Mercy Health physician and endovascular surgeon Sean Malarkey, DO, offers a procedure called transcarotid artery revascularization (TCAR) that can help patients reduce their risk of stroke from carotid disease – and from the treatment options for carotid disease.

“Patients with narrowing of the carotid arteries in the neck due to a build-up of plaque, a condition known as carotid stenosis, are candidates for TCAR. The condition is associated with transient ischemic attack (TIA). The plaque in their arteries can break off and move to the brain, leading to TIA. TIA causes symptoms similar to a stroke and is sometimes called a ministroke. About one-third of patients who experience TIA will one day go on to have a stroke,” Dr. Malarkey says.

Symptoms of TIA include blindness, tingling, numbing and facial droop, but many people have no sign that their carotid arteries have narrowed.

“Many patients will learn that they have carotid stenosis by accident following a screening ultrasound,” Dr. Malarkey says. “If you are over 60 and have a history of blockages elsewhere in your body, talk with your doctor about having a screening ultrasound.”

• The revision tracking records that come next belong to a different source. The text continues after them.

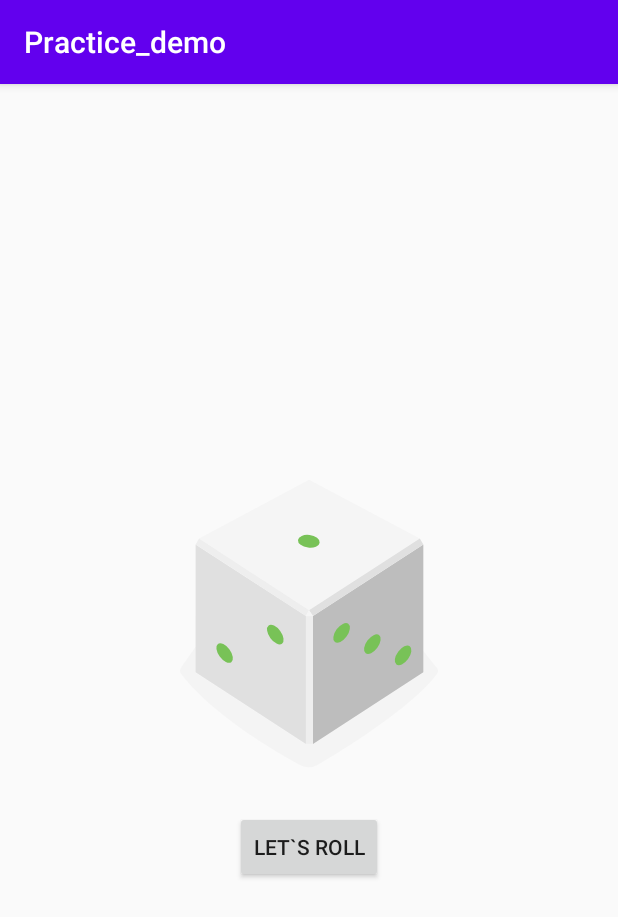
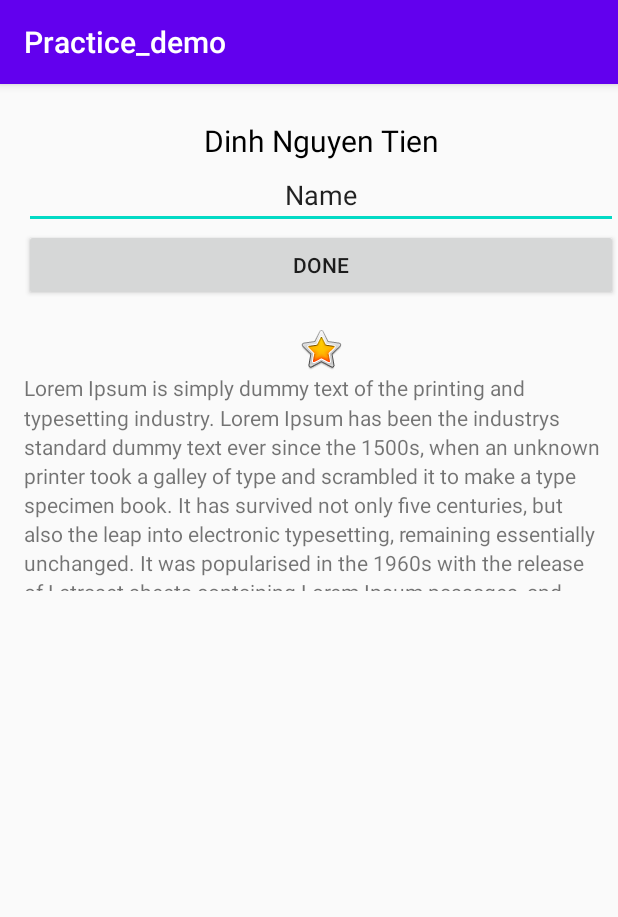
Before and after one commit to Mr-SvaRoq/MoV_TeamProject, an Android app: the screen it shows after launch (MainActivity), on a phone screen of 412 x 824 dp. Shown: the top 917 px of the screen. Run offline under Robolectric (Android 15) with nearby library versions, the phone set to English and light mode, and no system bars; our stand-ins replace data binding.

Commit message:
MoV_lesson2 bio layout

```diff
--- a/app/src/main/java/com/example/practice_demo/MainActivity.kt
+++ b/app/src/main/java/com/example/practice_demo/MainActivity.kt
@@ -1,36 +1,60 @@
 package com.example.practice_demo
 
+import android.content.Context
 import androidx.appcompat.app.AppCompatActivity
 import android.os.Bundle
+import android.view.View
+import android.view.inputmethod.InputMethodManager
 import android.widget.Button
+import android.widget.EditText
 import android.widget.ImageView
+import android.widget.TextView
 import kotlin.random.Random
 
 class MainActivity : AppCompatActivity() {
     override fun onCreate(savedInstanceState: Bundle?) {
         super.onCreate(savedInstanceState)
         setContentView(R.layout.activity_main)
-        val rollButton: Button = findViewById(R.id.roll_button)
-        rollButton.text = "Let`s Roll"
-        rollButton.setOnClickListener {
+//        val rollButton: Button = findViewById(R.id.roll_button)
+//        rollButton.text = "Let`s Roll"
+//        rollButton.setOnClickListener {
 //            Toast.makeText(this, "u sucka", Toast.LENGTH_SHORT).show()
-            rollDice()
+//            rollDice()
+
+        findViewById<Button>(R.id.buttonDone).setOnClickListener {
+            addNickname(it)
         }
     }
 
-    private fun rollDice() {
-        val diceImage: ImageView = findViewById(R.id.id_diceImage)
-        val randomInt = Random.nextInt(6) + 1;
+    private fun addNickname(view: View) {
+        val editText = findViewById<EditText>(R.id.nick_name_edit)
+        val nicknameTextView = findViewById<TextView>(R.id.nickname)
 
-        val drawableResource = when (randomInt) {
-            1 -> R.drawable.dice_1
-            2 -> R.drawable.dice_2
-            3 -> R.drawable.dice_3
-            4 -> R.drawable.dice_4
-            5 -> R.drawable.dice_5
-            else -> R.drawable.dice_6
-        }
+        nicknameTextView.text = editText.text
+        editText.visibility = View.GONE
+        view.visibility = View.GONE
+        nicknameTextView.visibility = View.VISIBLE
 
-       diceImage.setImageResource(drawableResource)
+        // Hide the keyboard.
+        val imm = getSystemService(Context.INPUT_METHOD_SERVICE) as InputMethodManager
+        imm.hideSoftInputFromWindow(view.windowToken, 0)
     }
+
 }
+
+//    private fun rollDice() {
+//        val diceImage: ImageView = findViewById(R.id.id_diceImage)
+//        val randomInt = Random.nextInt(6) + 1;
+//
+//        val drawableResource = when (randomInt) {
+//            1 -> R.drawable.dice_1
+//            2 -> R.drawable.dice_2
+//            3 -> R.drawable.dice_3
+//            4 -> R.drawable.dice_4
+//            5 -> R.drawable.dice_5
+//            else -> R.drawable.dice_6
+//        }
+//
+//       diceImage.setImageResource(drawableResource)
+//    }
+//}
--- a/app/src/main/res/layout/activity_main.xml
+++ b/app/src/main/res/layout/activity_main.xml
@@ -1,11 +1,15 @@
 <?xml version="1.0" encoding="utf-8"?>
-<LinearLayout xmlns:android="http://schemas.android.com/apk/res/android"
+<layout  xmlns:android="http://schemas.android.com/apk/res/android"
+    xmlns:app="http://schemas.android.com/apk/res-auto">
+    <LinearLayout
         xmlns:tools="http://schemas.android.com/tools"
+        android:id="@+id/name_done_button"
         android:layout_width="match_parent"
         android:layout_height="wrap_content"
-    android:layout_gravity="center_vertical"
         android:orientation="vertical"
+        android:paddingStart="@dimen/padding"
         tools:context=".MainActivity">
+        <!--    android:layout_gravity="center_vertical"-->
 
         <!--    <TextView-->
         <!--        android:id="@+id/result_text"-->
@@ -13,18 +17,71 @@
         <!--        android:layout_height="wrap_content"-->
         <!--        android:layout_gravity="center_horizontal"-->
         <!--        android:text="Hello World!" />-->
-    <ImageView
-        android:id="@+id/id_diceImage"
-        android:layout_width="wrap_content"
+        <!--    <ImageView-->
+        <!--        android:id="@+id/id_diceImage"-->
+        <!--        android:layout_width="wrap_content"-->
+        <!--        android:layout_height="wrap_content"-->
+        <!--        android:layout_gravity="center_horizontal"-->
+        <!--        android:src="@drawable/dice_1"/>-->
+
+        <!--    <Button-->
+        <!--        android:id="@+id/roll_button"-->
+        <!--        android:layout_width="wrap_content"-->
+        <!--        android:layout_height="wrap_content"-->
+        <!--        android:layout_gravity="center_horizontal"-->
+        <!--        android:text="@string/roll"/>-->
+
+        <TextView
+            android:id="@+id/name_text"
+            style="@style/NameStyle"
+            android:layout_width="match_parent"
             android:layout_height="wrap_content"
-        android:layout_gravity="center_horizontal"
-        android:src="@drawable/dice_1"/>
+            android:text="@string/name"
+            android:textAlignment="center" />
+
+        <EditText
+            android:id="@+id/nick_name_edit"
+            android:layout_width="match_parent"
+            android:layout_height="wrap_content"
+            android:ems="10"
+            android:hint="@string/what_is_your_name"
+            android:inputType="textPersonName"
+            android:text="Name"
+            android:textAlignment="center" />
 
         <Button
-        android:id="@+id/roll_button"
-        android:layout_width="wrap_content"
+            android:id="@+id/buttonDone"
+            android:layout_width="match_parent"
             android:layout_height="wrap_content"
-        android:layout_gravity="center_horizontal"
-        android:text="@string/roll"/>
+            android:text="@string/button_done" />
+
+        <TextView
+            android:id="@+id/nickname"
+            android:layout_width="match_parent"
+            android:layout_height="wrap_content"
+            android:visibility="gone" />
+
+        <ImageView
+            android:id="@+id/star_image"
+            android:layout_width="match_parent"
+            android:layout_height="wrap_content"
+            android:layout_marginTop="@dimen/layout_margin"
+            android:contentDescription="@string/yellow_star"
+            app:srcCompat="@android:drawable/btn_star_big_on" />
+
+        <ScrollView
+            android:id="@+id/bio_scroll"
+            android:layout_width="match_parent"
+            android:layout_height="145dp">
+
+            <TextView
+                android:id="@+id/textView2"
+                android:layout_width="match_parent"
+                android:layout_height="216dp"
+                android:lineSpacingMultiplier="1.2"
+                android:text="@string/bio" />
+        </ScrollView>
+
 
     </LinearLayout>
+</layout>
--- /dev/null
+++ b/app/src/main/res/values/dimens.xml
@@ -0,0 +1,8 @@
+<?xml version="1.0" encoding="utf-8"?>
+<resources>
+    <dimen name="text_size">20sp</dimen>
+    <dimen name="small_margin">8sp</dimen>
+    <dimen name="small_padding">8dp</dimen>
+    <dimen name="layout_margin">16dp</dimen>
+    <dimen name="padding">16dp</dimen>
+</resources>
--- a/app/src/main/res/values/strings.xml
+++ b/app/src/main/res/values/strings.xml
@@ -1,4 +1,9 @@
 <resources>
     <string name="app_name">Practice_demo</string>
     <string name="roll">Roll</string>
+    <string name="name">Dinh Nguyen Tien</string>
+    <string name="yellow_star">yellow_star</string>
+    <string name="bio">Lorem Ipsum is simply dummy text of the printing and typesetting industry. Lorem Ipsum has been the industrys standard dummy text ever since the 1500s, when an unknown printer took a galley of type and scrambled it to make a type specimen book. It has survived not only five centuries, but also the leap into electronic typesetting, remaining essentially unchanged. It was popularised in the 1960s with the release of Letraset sheets containing Lorem Ipsum passages, and more recently with desktop publishing software like Aldus PageMaker including versions of Lorem Ipsum</string>
+    <string name="what_is_your_name">What is your name</string>
+    <string name="button_done">done</string>
 </resources>
--- a/app/src/main/res/values/styles.xml
+++ b/app/src/main/res/values/styles.xml
@@ -7,4 +7,11 @@
         <item name="colorAccent">@color/colorAccent</item>
     </style>
 
+    <style name="NameStyle">
+        <item name="android:layout_marginTop">@dimen/layout_margin</item>
+        <item name="android:paddingTop">@dimen/small_padding</item>
+        <item name="android:textColor">#000000</item>
+        <item name="android:textSize">@dimen/text_size</item>
+    </style>
+
 </resources>
```
Also changed, not shown: app/src/main/res/font/roboto.ttf (added). Lines whose indentation alone changed are shown as unchanged.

Dr. Malarkey, who practices from Mercy Health – West Hospital, notes that TCAR is a hybrid procedure, combining minimally invasive endovascular techniques with a limited amount of surgery. TCAR is a revascularization procedure that treats the stenosis and improves blood flow to the brain to reduce a patient’s future risk of suffering a stroke.

“To perform TCAR, I make a small incision just above the patient’s collarbone to access the carotid artery at the base. I place a sheath in the artery and hook the patient up to a device that filters the blood through a sieve before it reenters the patient. The filter ensures that no part of the potentially stroke-causing blockage breaks off into the patient’s bloodstream,” Dr. Malarkey says. 

Once the blood filtering device is in place, Dr. Malarkey removes the blockage and places a stent to open the artery. 

“The advantage of TCAR versus surgical procedures that introduce a stent through the groin artery is that with TCAR, I never cross the blockage before treating it. That lessens the risk of the patient having a stroke due to the procedure to treat their stenosis,” Dr. Malarkey says.

The procedure takes about 45 to 60 minutes and patients don’t have to go under general anesthesia if they don’t want to. Recovery is immediate and patients can sit upright and eat following the procedure. Most patients will spend one night in the hospital for the care team to monitor their blood pressure.

Dr. Malarkey practices from Mercy Health — General, Laparoscopic and Vascular Surgery, West, 3300 Mercy Health Blvd., Suite 2010, Cincinnati, Ohio 45211. For more information or to make an appointment, please call 513-686-5392.